Those were just a few of the scenarios Hannah Dellinger and Alejandro Serrano encountered while reporting on book bans in Texas schools for the Houston Chronicle. Through a combination of data and shoe-leather reporting, they discovered that the push to ban certain books was the result of partisan politics, rather than a “parental rights” movement, changing what was the accepted narrative.
Dellinger and Serrano’s investigation involved sending public records requests to nearly 600 school districts that teach more than 90% of Texas’ more than 5 million students. They found there were at least 2,080 book reviews of more than 880 unique titles since the 2018-19 school year. Their reporting resulted in more than 25 stories and an interactive database.

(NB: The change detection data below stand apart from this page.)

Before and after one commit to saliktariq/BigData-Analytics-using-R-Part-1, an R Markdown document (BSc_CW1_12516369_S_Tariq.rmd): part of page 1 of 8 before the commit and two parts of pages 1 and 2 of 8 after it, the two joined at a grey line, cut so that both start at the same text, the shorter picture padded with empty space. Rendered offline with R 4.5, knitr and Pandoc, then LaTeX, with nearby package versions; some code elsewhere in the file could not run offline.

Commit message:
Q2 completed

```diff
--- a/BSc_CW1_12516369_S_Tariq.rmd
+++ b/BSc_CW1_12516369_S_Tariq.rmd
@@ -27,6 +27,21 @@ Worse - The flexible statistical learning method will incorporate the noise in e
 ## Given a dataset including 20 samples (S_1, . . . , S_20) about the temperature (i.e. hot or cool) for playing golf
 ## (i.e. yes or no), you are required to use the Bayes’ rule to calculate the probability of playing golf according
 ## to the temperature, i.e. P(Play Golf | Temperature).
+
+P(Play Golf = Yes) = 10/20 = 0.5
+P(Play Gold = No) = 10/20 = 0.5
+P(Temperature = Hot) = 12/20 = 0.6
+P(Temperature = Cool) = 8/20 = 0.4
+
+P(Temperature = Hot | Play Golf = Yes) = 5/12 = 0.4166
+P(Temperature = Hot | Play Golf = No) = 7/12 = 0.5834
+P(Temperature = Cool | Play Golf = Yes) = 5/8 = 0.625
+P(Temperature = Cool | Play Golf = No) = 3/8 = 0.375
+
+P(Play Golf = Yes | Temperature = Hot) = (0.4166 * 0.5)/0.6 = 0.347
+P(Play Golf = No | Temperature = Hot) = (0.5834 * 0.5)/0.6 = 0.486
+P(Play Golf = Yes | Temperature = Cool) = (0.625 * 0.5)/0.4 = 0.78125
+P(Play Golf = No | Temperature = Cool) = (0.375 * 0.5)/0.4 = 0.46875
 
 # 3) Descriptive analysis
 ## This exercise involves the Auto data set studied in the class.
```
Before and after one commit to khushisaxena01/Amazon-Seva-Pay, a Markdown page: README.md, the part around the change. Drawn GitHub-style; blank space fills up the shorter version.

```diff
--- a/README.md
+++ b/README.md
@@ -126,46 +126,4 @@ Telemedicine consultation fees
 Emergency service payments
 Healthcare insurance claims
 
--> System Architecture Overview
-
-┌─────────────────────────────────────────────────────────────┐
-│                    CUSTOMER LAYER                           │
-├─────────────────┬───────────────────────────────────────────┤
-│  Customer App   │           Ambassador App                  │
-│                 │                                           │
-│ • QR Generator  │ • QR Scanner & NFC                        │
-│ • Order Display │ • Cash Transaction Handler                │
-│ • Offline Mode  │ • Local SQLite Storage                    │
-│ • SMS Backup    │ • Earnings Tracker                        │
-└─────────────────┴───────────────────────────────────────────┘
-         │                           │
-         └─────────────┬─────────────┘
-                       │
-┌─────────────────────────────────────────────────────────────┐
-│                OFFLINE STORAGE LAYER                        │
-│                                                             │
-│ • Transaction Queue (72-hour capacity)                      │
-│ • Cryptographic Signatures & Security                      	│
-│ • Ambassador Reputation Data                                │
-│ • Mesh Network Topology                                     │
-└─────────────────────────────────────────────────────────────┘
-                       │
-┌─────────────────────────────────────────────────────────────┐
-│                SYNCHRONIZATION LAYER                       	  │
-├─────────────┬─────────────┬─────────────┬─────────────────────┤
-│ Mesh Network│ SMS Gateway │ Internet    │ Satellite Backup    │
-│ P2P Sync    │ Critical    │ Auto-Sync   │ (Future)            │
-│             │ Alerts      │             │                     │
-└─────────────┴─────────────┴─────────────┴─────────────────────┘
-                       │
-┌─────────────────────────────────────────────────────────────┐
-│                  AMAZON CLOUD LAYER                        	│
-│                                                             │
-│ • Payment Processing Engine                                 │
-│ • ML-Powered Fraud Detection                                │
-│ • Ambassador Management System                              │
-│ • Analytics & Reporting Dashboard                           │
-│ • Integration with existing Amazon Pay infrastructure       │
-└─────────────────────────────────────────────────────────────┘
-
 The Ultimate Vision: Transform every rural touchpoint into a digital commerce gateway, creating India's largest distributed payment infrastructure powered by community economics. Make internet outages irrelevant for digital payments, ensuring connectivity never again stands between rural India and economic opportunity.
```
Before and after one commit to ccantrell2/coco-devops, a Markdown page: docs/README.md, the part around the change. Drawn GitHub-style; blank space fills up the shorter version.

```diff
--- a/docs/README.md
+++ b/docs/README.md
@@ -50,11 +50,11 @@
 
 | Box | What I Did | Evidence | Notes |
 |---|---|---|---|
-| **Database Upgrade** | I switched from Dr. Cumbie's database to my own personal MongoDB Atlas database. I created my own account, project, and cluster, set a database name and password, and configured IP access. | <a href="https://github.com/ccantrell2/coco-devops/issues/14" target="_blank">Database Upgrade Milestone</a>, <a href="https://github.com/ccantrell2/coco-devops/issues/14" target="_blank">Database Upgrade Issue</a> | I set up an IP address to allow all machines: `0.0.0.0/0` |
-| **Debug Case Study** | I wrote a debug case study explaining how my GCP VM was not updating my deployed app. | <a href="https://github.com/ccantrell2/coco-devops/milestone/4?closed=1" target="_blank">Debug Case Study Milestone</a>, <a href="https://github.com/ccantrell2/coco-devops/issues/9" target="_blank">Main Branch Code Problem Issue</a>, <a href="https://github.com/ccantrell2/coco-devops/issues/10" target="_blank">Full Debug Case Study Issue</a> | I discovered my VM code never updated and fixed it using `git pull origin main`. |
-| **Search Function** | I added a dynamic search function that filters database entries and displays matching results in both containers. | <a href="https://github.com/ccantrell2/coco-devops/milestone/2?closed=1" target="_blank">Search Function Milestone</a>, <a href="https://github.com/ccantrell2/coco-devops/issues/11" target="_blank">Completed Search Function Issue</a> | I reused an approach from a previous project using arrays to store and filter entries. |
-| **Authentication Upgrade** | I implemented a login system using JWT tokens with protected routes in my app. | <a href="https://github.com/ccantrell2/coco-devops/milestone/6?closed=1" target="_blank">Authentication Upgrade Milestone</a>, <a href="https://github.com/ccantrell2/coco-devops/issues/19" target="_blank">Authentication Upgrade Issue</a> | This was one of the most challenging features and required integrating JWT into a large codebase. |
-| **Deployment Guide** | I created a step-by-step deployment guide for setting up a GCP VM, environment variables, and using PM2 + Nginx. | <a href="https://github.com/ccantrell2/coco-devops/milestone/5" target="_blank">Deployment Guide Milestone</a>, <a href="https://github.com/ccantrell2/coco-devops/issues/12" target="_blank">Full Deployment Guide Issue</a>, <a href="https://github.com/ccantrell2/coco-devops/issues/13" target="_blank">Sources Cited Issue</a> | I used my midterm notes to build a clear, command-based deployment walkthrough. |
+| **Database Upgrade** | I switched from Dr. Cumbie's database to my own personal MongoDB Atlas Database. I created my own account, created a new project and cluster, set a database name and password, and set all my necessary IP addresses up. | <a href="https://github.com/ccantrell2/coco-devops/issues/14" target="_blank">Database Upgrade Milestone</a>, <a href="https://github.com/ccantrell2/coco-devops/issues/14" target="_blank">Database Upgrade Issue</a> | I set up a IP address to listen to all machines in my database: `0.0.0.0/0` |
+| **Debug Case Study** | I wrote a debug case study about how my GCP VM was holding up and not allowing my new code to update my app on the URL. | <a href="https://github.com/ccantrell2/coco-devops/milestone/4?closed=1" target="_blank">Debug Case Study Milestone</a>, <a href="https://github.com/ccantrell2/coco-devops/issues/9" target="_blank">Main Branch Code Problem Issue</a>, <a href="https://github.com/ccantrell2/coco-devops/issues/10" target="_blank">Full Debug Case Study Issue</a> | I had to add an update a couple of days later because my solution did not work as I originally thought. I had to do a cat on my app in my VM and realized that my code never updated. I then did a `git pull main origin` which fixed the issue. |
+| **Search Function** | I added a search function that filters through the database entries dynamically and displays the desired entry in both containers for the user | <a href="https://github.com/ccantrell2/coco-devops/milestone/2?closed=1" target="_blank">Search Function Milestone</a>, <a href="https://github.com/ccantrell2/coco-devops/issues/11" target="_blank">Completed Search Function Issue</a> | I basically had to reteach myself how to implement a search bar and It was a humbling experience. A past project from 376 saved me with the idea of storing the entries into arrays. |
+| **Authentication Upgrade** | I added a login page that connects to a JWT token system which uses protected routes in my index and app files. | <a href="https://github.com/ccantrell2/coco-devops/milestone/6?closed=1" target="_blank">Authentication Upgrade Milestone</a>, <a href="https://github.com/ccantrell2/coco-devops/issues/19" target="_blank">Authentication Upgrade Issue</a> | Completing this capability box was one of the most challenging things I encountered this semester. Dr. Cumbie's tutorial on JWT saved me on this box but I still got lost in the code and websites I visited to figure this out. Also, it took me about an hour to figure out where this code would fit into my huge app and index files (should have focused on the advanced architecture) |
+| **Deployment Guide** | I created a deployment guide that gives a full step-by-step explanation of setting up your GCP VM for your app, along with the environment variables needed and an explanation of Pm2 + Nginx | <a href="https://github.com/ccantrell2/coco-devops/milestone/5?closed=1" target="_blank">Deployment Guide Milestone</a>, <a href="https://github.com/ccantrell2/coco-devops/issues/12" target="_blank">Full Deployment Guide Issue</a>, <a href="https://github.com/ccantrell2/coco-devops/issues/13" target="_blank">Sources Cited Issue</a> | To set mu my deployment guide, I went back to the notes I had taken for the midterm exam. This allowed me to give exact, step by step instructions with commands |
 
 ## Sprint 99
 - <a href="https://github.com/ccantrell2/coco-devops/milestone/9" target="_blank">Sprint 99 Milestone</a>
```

Both reporters chat with Public Editor Kavitha Cardoza about how school board meetings are no longer “boring,” how they kept track of thousands of documents and what their one, and only, disagreement was about.
Covering Children and COVID
Tens of millions of children suffered when schools closed during the COVID-19 pandemic.
Many lost access to food, heat and safety. A couple years on, we can see the effects clearly –
academic losses, mental health challenges as well as persistent social and emotional problems.
Anya Kamenetz, a former NPR education correspondent, talked to children and families across the country about how they coped (or didn't) during the pandemic. She details these conversations and insights from experts in her new book (her fifth!), “The Stolen Year: How COVID Changed Children's Lives and Where We Go Now.”
Kamenetz also discusses "the cruelty of remote learning," what other countries did differently and why education reporters need to own that they’re experts when it comes to children's well-being.
Outstanding discussions, invaluable!
Emily Richmond is extremely knowledgeable and her guests are among the nation's top journalists reporting about education issues. The length is just right, too -- about 13-15 minutes. Just enough to get a sense of the topics, many of which you wouldn't have heard about anywhere else. Check it out and get smarter.
Unique conversations with journalists
The EWA Radio podcast has carved out a unique niche interviewing journalists about stories on education, one of the issues that matters most to people. Host Emily Richmond is always well-prepared and gets the best from her guests. The topics they tackle range widely, everything from finding high-quality child care to coping with college costs. Definitely worth subscribing!